**Task details**. Print out every entry, keeping each line identical to the original.

**Given entries**.
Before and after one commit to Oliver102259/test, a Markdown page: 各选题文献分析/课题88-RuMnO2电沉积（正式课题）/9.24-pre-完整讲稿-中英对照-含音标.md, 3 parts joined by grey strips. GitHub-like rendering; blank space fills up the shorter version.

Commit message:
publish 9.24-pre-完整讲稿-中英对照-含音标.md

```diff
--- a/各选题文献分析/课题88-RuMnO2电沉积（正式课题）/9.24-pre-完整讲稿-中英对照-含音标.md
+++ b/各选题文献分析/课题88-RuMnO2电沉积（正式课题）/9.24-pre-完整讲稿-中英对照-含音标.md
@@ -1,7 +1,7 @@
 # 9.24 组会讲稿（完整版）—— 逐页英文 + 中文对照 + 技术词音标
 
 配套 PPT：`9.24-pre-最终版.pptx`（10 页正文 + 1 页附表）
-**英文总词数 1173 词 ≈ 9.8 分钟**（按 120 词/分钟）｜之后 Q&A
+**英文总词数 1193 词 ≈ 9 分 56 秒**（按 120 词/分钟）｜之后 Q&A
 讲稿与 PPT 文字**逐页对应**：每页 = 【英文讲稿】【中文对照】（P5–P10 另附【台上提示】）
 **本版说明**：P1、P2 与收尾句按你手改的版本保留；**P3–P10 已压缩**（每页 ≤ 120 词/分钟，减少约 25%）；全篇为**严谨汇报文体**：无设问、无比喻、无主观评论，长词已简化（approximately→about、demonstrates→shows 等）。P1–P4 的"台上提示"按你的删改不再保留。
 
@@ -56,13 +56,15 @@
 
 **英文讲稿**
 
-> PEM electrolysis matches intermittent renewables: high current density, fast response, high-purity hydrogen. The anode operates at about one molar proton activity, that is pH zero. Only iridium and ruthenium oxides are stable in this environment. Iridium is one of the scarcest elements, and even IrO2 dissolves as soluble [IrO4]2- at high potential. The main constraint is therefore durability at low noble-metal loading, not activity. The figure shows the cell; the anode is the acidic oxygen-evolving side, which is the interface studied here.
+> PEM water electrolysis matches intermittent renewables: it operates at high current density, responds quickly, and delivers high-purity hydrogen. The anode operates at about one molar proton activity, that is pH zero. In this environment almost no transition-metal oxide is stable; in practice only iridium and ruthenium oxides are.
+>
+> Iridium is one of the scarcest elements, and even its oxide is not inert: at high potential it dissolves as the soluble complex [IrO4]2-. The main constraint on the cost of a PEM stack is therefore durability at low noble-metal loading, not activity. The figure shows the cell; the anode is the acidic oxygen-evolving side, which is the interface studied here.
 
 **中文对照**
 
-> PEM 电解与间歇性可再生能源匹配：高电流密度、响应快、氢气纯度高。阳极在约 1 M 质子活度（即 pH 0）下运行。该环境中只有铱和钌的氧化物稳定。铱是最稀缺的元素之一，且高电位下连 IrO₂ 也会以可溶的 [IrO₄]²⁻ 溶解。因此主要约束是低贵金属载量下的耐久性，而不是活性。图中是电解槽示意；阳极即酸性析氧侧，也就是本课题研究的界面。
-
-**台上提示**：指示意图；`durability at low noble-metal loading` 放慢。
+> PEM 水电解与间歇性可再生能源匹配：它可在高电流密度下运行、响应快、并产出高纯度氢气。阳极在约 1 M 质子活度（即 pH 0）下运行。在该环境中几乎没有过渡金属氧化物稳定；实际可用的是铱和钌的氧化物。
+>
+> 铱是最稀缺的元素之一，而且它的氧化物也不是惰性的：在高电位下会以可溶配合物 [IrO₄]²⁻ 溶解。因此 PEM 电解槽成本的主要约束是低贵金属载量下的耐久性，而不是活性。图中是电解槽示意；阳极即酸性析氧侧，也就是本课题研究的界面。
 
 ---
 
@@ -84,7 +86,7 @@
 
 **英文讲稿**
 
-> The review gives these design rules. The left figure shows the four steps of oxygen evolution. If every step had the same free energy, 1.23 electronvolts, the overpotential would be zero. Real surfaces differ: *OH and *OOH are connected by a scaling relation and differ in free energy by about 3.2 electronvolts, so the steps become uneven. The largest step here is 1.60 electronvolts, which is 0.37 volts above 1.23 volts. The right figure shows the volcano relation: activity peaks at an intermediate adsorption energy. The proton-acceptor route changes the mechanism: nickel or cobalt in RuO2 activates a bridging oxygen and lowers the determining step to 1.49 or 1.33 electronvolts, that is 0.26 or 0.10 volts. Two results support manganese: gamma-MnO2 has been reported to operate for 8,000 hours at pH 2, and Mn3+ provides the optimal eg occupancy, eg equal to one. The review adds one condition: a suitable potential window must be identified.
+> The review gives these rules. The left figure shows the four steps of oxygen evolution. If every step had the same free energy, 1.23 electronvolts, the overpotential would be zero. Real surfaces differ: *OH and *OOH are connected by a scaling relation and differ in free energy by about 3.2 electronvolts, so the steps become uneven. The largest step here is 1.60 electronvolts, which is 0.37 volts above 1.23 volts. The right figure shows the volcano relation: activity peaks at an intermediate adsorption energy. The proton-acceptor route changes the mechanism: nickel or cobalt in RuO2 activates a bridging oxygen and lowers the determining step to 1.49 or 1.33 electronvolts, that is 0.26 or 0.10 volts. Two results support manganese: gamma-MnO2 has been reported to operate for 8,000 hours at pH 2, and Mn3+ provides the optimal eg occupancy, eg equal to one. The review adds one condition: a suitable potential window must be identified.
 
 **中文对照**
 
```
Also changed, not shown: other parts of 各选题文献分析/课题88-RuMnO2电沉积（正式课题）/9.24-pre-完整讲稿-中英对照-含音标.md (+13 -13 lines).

**Output below**.
Before and after one commit to Oliver102259/test, a Markdown page: 各选题文献分析/课题88-RuMnO2电沉积（正式课题）/9.24-pre-完整讲稿-中英对照-含音标.md, 3 parts joined by grey strips. GitHub-like rendering; blank space fills up the shorter version.

Commit message:
publish 9.24-pre-完整讲稿-中英对照-含音标.md

```diff
--- a/各选题文献分析/课题88-RuMnO2电沉积（正式课题）/9.24-pre-完整讲稿-中英对照-含音标.md
+++ b/各选题文献分析/课题88-RuMnO2电沉积（正式课题）/9.24-pre-完整讲稿-中英对照-含音标.md
@@ -1,7 +1,7 @@
 # 9.24 组会讲稿（完整版）—— 逐页英文 + 中文对照 + 技术词音标
 
 配套 PPT：`9.24-pre-最终版.pptx`（10 页正文 + 1 页附表）
-**英文总词数 1173 词 ≈ 9.8 分钟**（按 120 词/分钟）｜之后 Q&A
+**英文总词数 1193 词 ≈ 9 分 56 秒**（按 120 词/分钟）｜之后 Q&A
 讲稿与 PPT 文字**逐页对应**：每页 = 【英文讲稿】【中文对照】（P5–P10 另附【台上提示】）
 **本版说明**：P1、P2 与收尾句按你手改的版本保留；**P3–P10 已压缩**（每页 ≤ 120 词/分钟，减少约 25%）；全篇为**严谨汇报文体**：无设问、无比喻、无主观评论，长词已简化（approximately→about、demonstrates→shows 等）。P1–P4 的"台上提示"按你的删改不再保留。
 
@@ -56,13 +56,15 @@
 
 **英文讲稿**
 
-> PEM electrolysis matches intermittent renewables: high current density, fast response, high-purity hydrogen. The anode operates at about one molar proton activity, that is pH zero. Only iridium and ruthenium oxides are stable in this environment. Iridium is one of the scarcest elements, and even IrO2 dissolves as soluble [IrO4]2- at high potential. The main constraint is therefore durability at low noble-metal loading, not activity. The figure shows the cell; the anode is the acidic oxygen-evolving side, which is the interface studied here.
+> PEM water electrolysis matches intermittent renewables: it operates at high current density, responds quickly, and delivers high-purity hydrogen. The anode operates at about one molar proton activity, that is pH zero. In this environment almost no transition-metal oxide is stable; in practice only iridium and ruthenium oxides are.
+>
+> Iridium is one of the scarcest elements, and even its oxide is not inert: at high potential it dissolves as the soluble complex [IrO4]2-. The main constraint on the cost of a PEM stack is therefore durability at low noble-metal loading, not activity. The figure shows the cell; the anode is the acidic oxygen-evolving side, which is the interface studied here.
 
 **中文对照**
 
-> PEM 电解与间歇性可再生能源匹配：高电流密度、响应快、氢气纯度高。阳极在约 1 M 质子活度（即 pH 0）下运行。该环境中只有铱和钌的氧化物稳定。铱是最稀缺的元素之一，且高电位下连 IrO₂ 也会以可溶的 [IrO₄]²⁻ 溶解。因此主要约束是低贵金属载量下的耐久性，而不是活性。图中是电解槽示意；阳极即酸性析氧侧，也就是本课题研究的界面。
-
-**台上提示**：指示意图；`durability at low noble-metal loading` 放慢。
+> PEM 水电解与间歇性可再生能源匹配：它可在高电流密度下运行、响应快、并产出高纯度氢气。阳极在约 1 M 质子活度（即 pH 0）下运行。在该环境中几乎没有过渡金属氧化物稳定；实际可用的是铱和钌的氧化物。
+>
+> 铱是最稀缺的元素之一，而且它的氧化物也不是惰性的：在高电位下会以可溶配合物 [IrO₄]²⁻ 溶解。因此 PEM 电解槽成本的主要约束是低贵金属载量下的耐久性，而不是活性。图中是电解槽示意；阳极即酸性析氧侧，也就是本课题研究的界面。
 
 ---
 
@@ -84,7 +86,7 @@
 
 **英文讲稿**
 
-> The review gives these design rules. The left figure shows the four steps of oxygen evolution. If every step had the same free energy, 1.23 electronvolts, the overpotential would be zero. Real surfaces differ: *OH and *OOH are connected by a scaling relation and differ in free energy by about 3.2 electronvolts, so the steps become uneven. The largest step here is 1.60 electronvolts, which is 0.37 volts above 1.23 volts. The right figure shows the volcano relation: activity peaks at an intermediate adsorption energy. The proton-acceptor route changes the mechanism: nickel or cobalt in RuO2 activates a bridging oxygen and lowers the determining step to 1.49 or 1.33 electronvolts, that is 0.26 or 0.10 volts. Two results support manganese: gamma-MnO2 has been reported to operate for 8,000 hours at pH 2, and Mn3+ provides the optimal eg occupancy, eg equal to one. The review adds one condition: a suitable potential window must be identified.
+> The review gives these rules. The left figure shows the four steps of oxygen evolution. If every step had the same free energy, 1.23 electronvolts, the overpotential would be zero. Real surfaces differ: *OH and *OOH are connected by a scaling relation and differ in free energy by about 3.2 electronvolts, so the steps become uneven. The largest step here is 1.60 electronvolts, which is 0.37 volts above 1.23 volts. The right figure shows the volcano relation: activity peaks at an intermediate adsorption energy. The proton-acceptor route changes the mechanism: nickel or cobalt in RuO2 activates a bridging oxygen and lowers the determining step to 1.49 or 1.33 electronvolts, that is 0.26 or 0.10 volts. Two results support manganese: gamma-MnO2 has been reported to operate for 8,000 hours at pH 2, and Mn3+ provides the optimal eg occupancy, eg equal to one. The review adds one condition: a suitable potential window must be identified.
 
 **中文对照**
 
```
Also changed, not shown: other parts of 各选题文献分析/课题88-RuMnO2电沉积（正式课题）/9.24-pre-完整讲稿-中英对照-含音标.md (+13 -13 lines).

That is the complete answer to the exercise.